Figure 10.5: : Influenza vaccine uptake, 1990–2013

Funded vaccine for individuals aged 65 years and older was introduced in 1997. Funded vaccine for individuals aged under 65 years with certain medical conditions was introduced in 1999.

Source: Institute of Environmental Science and Research

Since 2010 the Ministry of Health has requested that all DHBs provide influenza immunisation coverage data for their staff at the end of each influenza season. National influenza immunisation coverage for DHB staff is still very low, but it has steadily increased from 45 percent in 2010 to 58 percent in 2013.

10.3.3 Pandemic influenza A(H1N1)pdm09Top

A new influenza pandemic caused by a novel strain (ie, not covered in previous vaccines) of influenza A(H1N1) commenced in 2009. The pandemic strain became the predominant cause of influenza in New Zealand, with 3211 confirmed cases reported between 1 April and 31 December 2009, including 48 deaths. It was estimated that 30 percent of New Zealanders (1.3 million) had immunity to A(H1N1)pdm09 by March 2010, and an estimated 18 percent (800,000) were infected with the virus during the first wave, including one child in every three.8

Risk factors for severe H1N1 disease included obesity, pregnancy,9 diabetes mellitus and Pacific or Māori ethnicity.8

10.3.4 Avian influenza associated with human casesTop

Human infections and outbreaks following interspecies transmission of avian influenza viruses have been reported since 1997. Most cases have been associated with direct or indirect contact with infected birds.

Avian influenza is a rare disease in humans but requires close monitoring. In New Zealand, illness due to highly pathogenic avian influenza virus (HPAI) is a notifiable disease. Further information can be found on the Ministry of Health website (www.health.govt.nz).

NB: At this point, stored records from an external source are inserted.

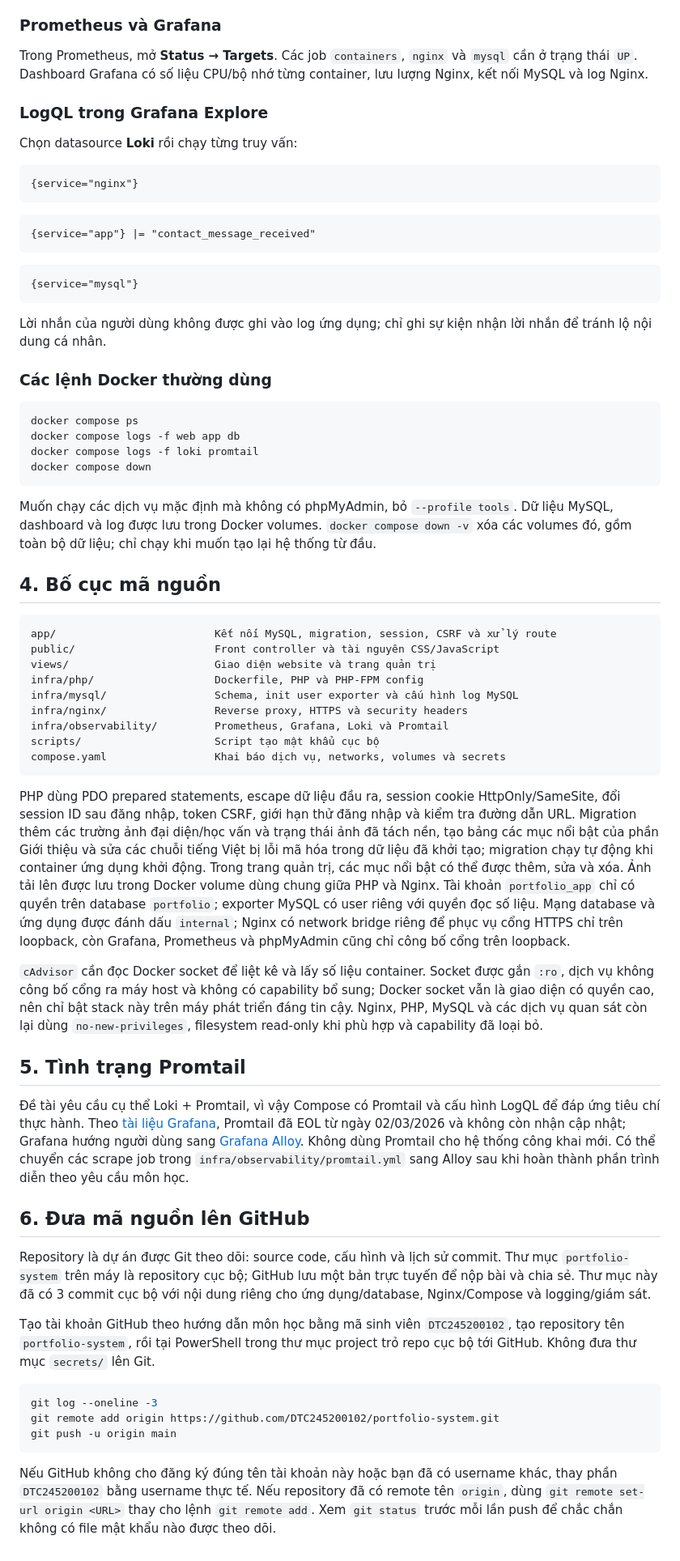
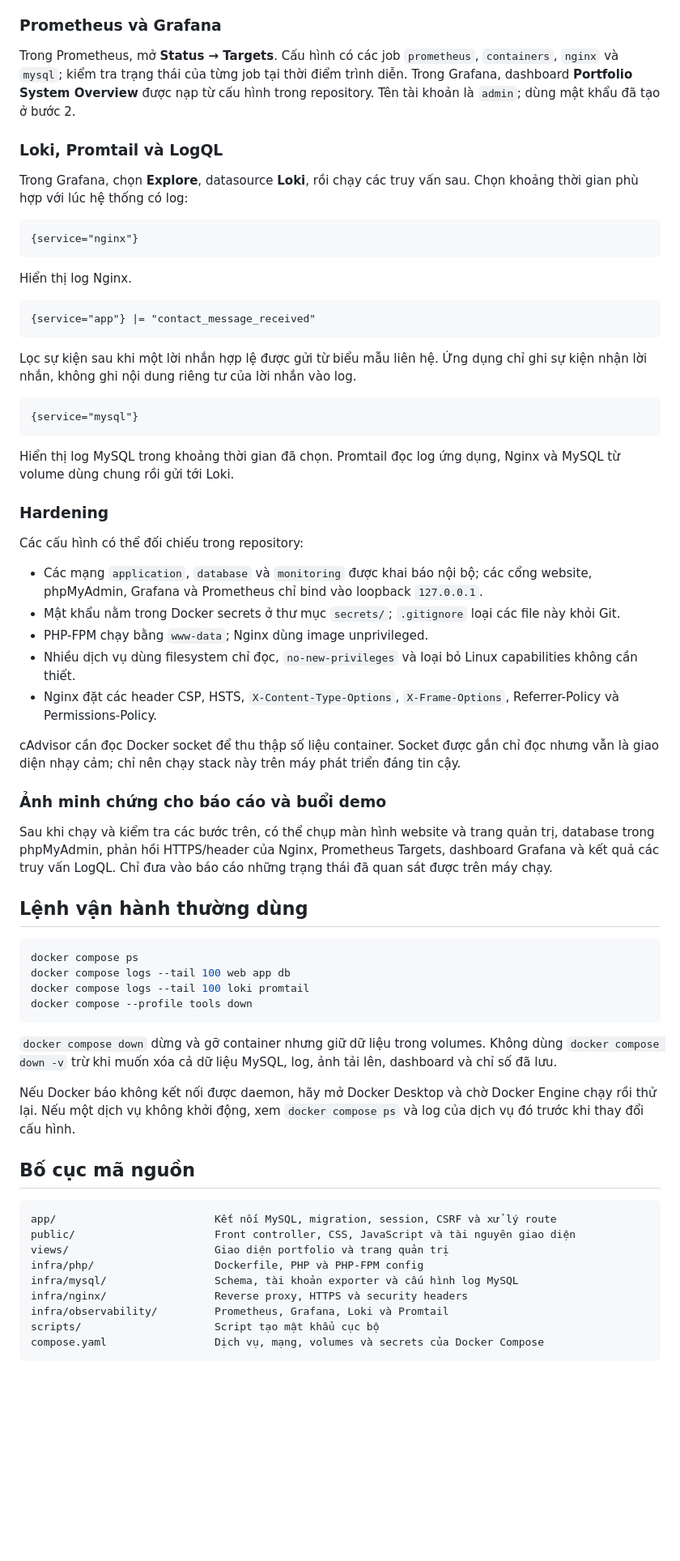
Before and after one commit to dtc245200102-alt/portfolio-system, a Markdown page: README.md, the part around one of its changes. Shown at 81% size. Rendered like a GitHub page; blank space fills up the shorter version.

````diff
--- a/README.md
+++ b/README.md
@@ -57,69 +139,69 @@ Truy cập `http://localhost:8080` để xem Nginx chuyển hướng sang HTTPS.
 
 ### Prometheus và Grafana
 
-Trong Prometheus, mở **Status → Targets**. Các job `containers`, `nginx` và `mysql` cần ở trạng thái `UP`. Dashboard Grafana có số liệu CPU/bộ nhớ từng container, lưu lượng Nginx, kết nối MySQL và log Nginx.
+Trong Prometheus, mở **Status → Targets**. Cấu hình có các job `prometheus`, `containers`, `nginx` và `mysql`; kiểm tra trạng thái của từng job tại thời điểm trình diễn. Trong Grafana, dashboard **Portfolio System Overview** được nạp từ cấu hình trong repository. Tên tài khoản là `admin`; dùng mật khẩu đã tạo ở bước 2.
 
-### LogQL trong Grafana Explore
+### Loki, Promtail và LogQL
 
-Chọn datasource **Loki** rồi chạy từng truy vấn:
+Trong Grafana, chọn **Explore**, datasource **Loki**, rồi chạy các truy vấn sau. Chọn khoảng thời gian phù hợp với lúc hệ thống có log:
 
 ```logql
 {service="nginx"}
 ```
 
+Hiển thị log Nginx.
+
 ```logql
 {service="app"} |= "contact_message_received"
 ```
+
+Lọc sự kiện sau khi một lời nhắn hợp lệ được gửi từ biểu mẫu liên hệ. Ứng dụng chỉ ghi sự kiện nhận lời nhắn, không ghi nội dung riêng tư của lời nhắn vào log.
 
 ```logql
 {service="mysql"}
 ```
 
-Lời nhắn của người dùng không được ghi vào log ứng dụng; chỉ ghi sự kiện nhận lời nhắn để tránh lộ nội dung cá nhân.
+Hiển thị log MySQL trong khoảng thời gian đã chọn. Promtail đọc log ứng dụng, Nginx và MySQL từ volume dùng chung rồi gửi tới Loki.
 
-### Các lệnh Docker thường dùng
+### Hardening
+
+Các cấu hình có thể đối chiếu trong repository:
+
+- Các mạng `application`, `database` và `monitoring` được khai báo nội bộ; các cổng website, phpMyAdmin, Grafana và Prometheus chỉ bind vào loopback `127.0.0.1`.
+- Mật khẩu nằm trong Docker secrets ở thư mục `secrets/`; `.gitignore` loại các file này khỏi Git.
+- PHP-FPM chạy bằng `www-data`; Nginx dùng image unprivileged.
+- Nhiều dịch vụ dùng filesystem chỉ đọc, `no-new-privileges` và loại bỏ Linux capabilities không cần thiết.
+- Nginx đặt các header CSP, HSTS, `X-Content-Type-Options`, `X-Frame-Options`, Referrer-Policy và Permissions-Policy.
+
+cAdvisor cần đọc Docker socket để thu thập số liệu container. Socket được gắn chỉ đọc nhưng vẫn là giao diện nhạy cảm; chỉ nên chạy stack này trên máy phát triển đáng tin cậy.
+
+### Ảnh minh chứng cho báo cáo và buổi demo
+
+Sau khi chạy và kiểm tra các bước trên, có thể chụp màn hình website và trang quản trị, database trong phpMyAdmin, phản hồi HTTPS/header của Nginx, Prometheus Targets, dashboard Grafana và kết quả các truy vấn LogQL. Chỉ đưa vào báo cáo những trạng thái đã quan sát được trên máy chạy.
+
+## Lệnh vận hành thường dùng
 
 ```powershell
 docker compose ps
-docker compose logs -f web app db
-docker compose logs -f loki promtail
-docker compose down
+docker compose logs --tail 100 web app db
+docker compose logs --tail 100 loki promtail
+docker compose --profile tools down
 ```
 
-Muốn chạy các dịch vụ mặc định mà không có phpMyAdmin, bỏ `--profile tools`. Dữ liệu MySQL, dashboard và log được lưu trong Docker volumes. `docker compose down -v` xóa các volumes đó, gồm toàn bộ dữ liệu; chỉ chạy khi muốn tạo lại hệ thống từ đầu.
+`docker compose down` dừng và gỡ container nhưng giữ dữ liệu trong volumes. Không dùng `docker compose down -v` trừ khi muốn xóa cả dữ liệu MySQL, log, ảnh tải lên, dashboard và chỉ số đã lưu.
 
-## 4. Bố cục mã nguồn
+Nếu Docker báo không kết nối được daemon, hãy mở Docker Desktop và chờ Docker Engine chạy rồi thử lại. Nếu một dịch vụ không khởi động, xem `docker compose ps` và log của dịch vụ đó trước khi thay đổi cấu hình.
+
+## Bố cục mã nguồn
 
 ```text
 app/                         Kết nối MySQL, migration, session, CSRF và xử lý route
-public/                      Front controller và tài nguyên CSS/JavaScript
-views/                       Giao diện website và trang quản trị
+public/                      Front controller, CSS, JavaScript và tài nguyên giao diện
+views/                       Giao diện portfolio và trang quản trị
 infra/php/                   Dockerfile, PHP và PHP-FPM config
-infra/mysql/                 Schema, init user exporter và cấu hình log MySQL
+infra/mysql/                 Schema, tài khoản exporter và cấu hình log MySQL
 infra/nginx/                 Reverse proxy, HTTPS và security headers
 infra/observability/         Prometheus, Grafana, Loki và Promtail
 scripts/                     Script tạo mật khẩu cục bộ
-compose.yaml                 Khai báo dịch vụ, networks, volumes và secrets
+compose.yaml                 Dịch vụ, mạng, volumes và secrets của Docker Compose
 ```
-
-PHP dùng PDO prepared statements, escape dữ liệu đầu ra, session cookie HttpOnly/SameSite, đổi session ID sau đăng nhập, token CSRF, giới hạn thử đăng nhập và kiểm tra đường dẫn URL. Migration thêm các trường ảnh đại diện/học vấn và trạng thái ảnh đã tách nền, tạo bảng các mục nổi bật của phần Giới thiệu và sửa các chuỗi tiếng Việt bị lỗi mã hóa trong dữ liệu đã khởi tạo; migration chạy tự động khi container ứng dụng khởi động. Trong trang quản trị, các mục nổi bật có thể được thêm, sửa và xóa. Ảnh tải lên được lưu trong Docker volume dùng chung giữa PHP và Nginx. Tài khoản `portfolio_app` chỉ có quyền trên database `portfolio`; exporter MySQL có user riêng với quyền đọc số liệu. Mạng database và ứng dụng được đánh dấu `internal`; Nginx có network bridge riêng để phục vụ cổng HTTPS chỉ trên loopback, còn Grafana, Prometheus và phpMyAdmin cũng chỉ công bố cổng trên loopback.
-
-`cAdvisor` cần đọc Docker socket để liệt kê và lấy số liệu container. Socket được gắn `:ro`, dịch vụ không công bố cổng ra máy host và không có capability bổ sung; Docker socket vẫn là giao diện có quyền cao, nên chỉ bật stack này trên máy phát triển đáng tin cậy. Nginx, PHP, MySQL và các dịch vụ quan sát còn lại dùng `no-new-privileges`, filesystem read-only khi phù hợp và capability đã loại bỏ.
-
-## 5. Tình trạng Promtail
-
-Đề tài yêu cầu cụ thể Loki + Promtail, vì vậy Compose có Promtail và cấu hình LogQL để đáp ứng tiêu chí thực hành. Theo [tài liệu Grafana](https://grafana.com/docs/loki/latest/send-data/promtail/), Promtail đã EOL từ ngày 02/03/2026 và không còn nhận cập nhật; Grafana hướng người dùng sang [Grafana Alloy](https://grafana.com/docs/alloy/latest/set-up/migrate/). Không dùng Promtail cho hệ thống công khai mới. Có thể chuyển các scrape job trong `infra/observability/promtail.yml` sang Alloy sau khi hoàn thành phần trình diễn theo yêu cầu môn học.
-
-## 6. Đưa mã nguồn lên GitHub
-
-Repository là dự án được Git theo dõi: source code, cấu hình và lịch sử commit. Thư mục `portfolio-system` trên máy là repository cục bộ; GitHub lưu một bản trực tuyến để nộp bài và chia sẻ. Thư mục này đã có 3 commit cục bộ với nội dung riêng cho ứng dụng/database, Nginx/Compose và logging/giám sát.
-
-Tạo tài khoản GitHub theo hướng dẫn môn học bằng mã sinh viên `DTC245200102`, tạo repository tên `portfolio-system`, rồi tại PowerShell trong thư mục project trỏ repo cục bộ tới GitHub. Không đưa thư mục `secrets/` lên Git.
-
-```powershell
-git log --oneline -3
-git remote add origin https://github.com/DTC245200102/portfolio-system.git
-git push -u origin main
-```
-
-Nếu GitHub không cho đăng ký đúng tên tài khoản này hoặc bạn đã có username khác, thay phần `DTC245200102` bằng username thực tế. Nếu repository đã có remote tên `origin`, dùng `git remote set-url origin <URL>` thay cho lệnh `git remote add`. Xem `git status` trước mỗi lần push để chắc chắn không có file mật khẩu nào được theo dõi.
````
Also changed, not shown: other parts of README.md (+119 -37 lines).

Avian influenza A virus subtypes H5N1, H7N9 and H9N2 have caused human infections, with the H5N1 subtype established in domestic poultry throughout Southeast Asia, and in wild birds or domestic poultry in Europe and Africa. The H5N1 virus is highly pathogenic, with a mortality rate of over 50 percent. There has been no evidence of ongoing person-to-person transmission. Human infections with H7N9 virus were first reported in China in March 2013, with a mortality rate of approximately one-third of cases. At the time of writing, there was no evidence of ongoing person-to-person transmission.

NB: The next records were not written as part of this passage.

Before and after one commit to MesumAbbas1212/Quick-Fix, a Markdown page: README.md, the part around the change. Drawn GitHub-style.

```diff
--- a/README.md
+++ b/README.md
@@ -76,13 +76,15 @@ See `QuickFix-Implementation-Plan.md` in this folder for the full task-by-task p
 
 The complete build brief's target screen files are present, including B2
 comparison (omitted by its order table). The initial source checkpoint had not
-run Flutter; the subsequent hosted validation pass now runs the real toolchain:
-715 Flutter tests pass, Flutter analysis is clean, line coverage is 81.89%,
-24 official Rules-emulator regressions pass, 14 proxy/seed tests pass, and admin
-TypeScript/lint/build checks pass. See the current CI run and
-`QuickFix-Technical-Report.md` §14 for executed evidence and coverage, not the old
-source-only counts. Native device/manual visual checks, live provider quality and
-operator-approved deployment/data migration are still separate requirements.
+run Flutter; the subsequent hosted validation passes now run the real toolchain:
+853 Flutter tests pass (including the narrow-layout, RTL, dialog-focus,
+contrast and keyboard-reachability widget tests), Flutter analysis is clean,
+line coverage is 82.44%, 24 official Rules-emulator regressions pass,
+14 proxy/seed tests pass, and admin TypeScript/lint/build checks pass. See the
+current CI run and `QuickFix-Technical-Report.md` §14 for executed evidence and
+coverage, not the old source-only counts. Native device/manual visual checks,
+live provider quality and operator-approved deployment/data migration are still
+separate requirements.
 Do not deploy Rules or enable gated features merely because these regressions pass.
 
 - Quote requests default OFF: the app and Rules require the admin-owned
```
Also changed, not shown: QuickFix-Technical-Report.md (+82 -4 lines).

Monitoring, surveillance and response for new pandemic strains are in place. See section 10.8.3.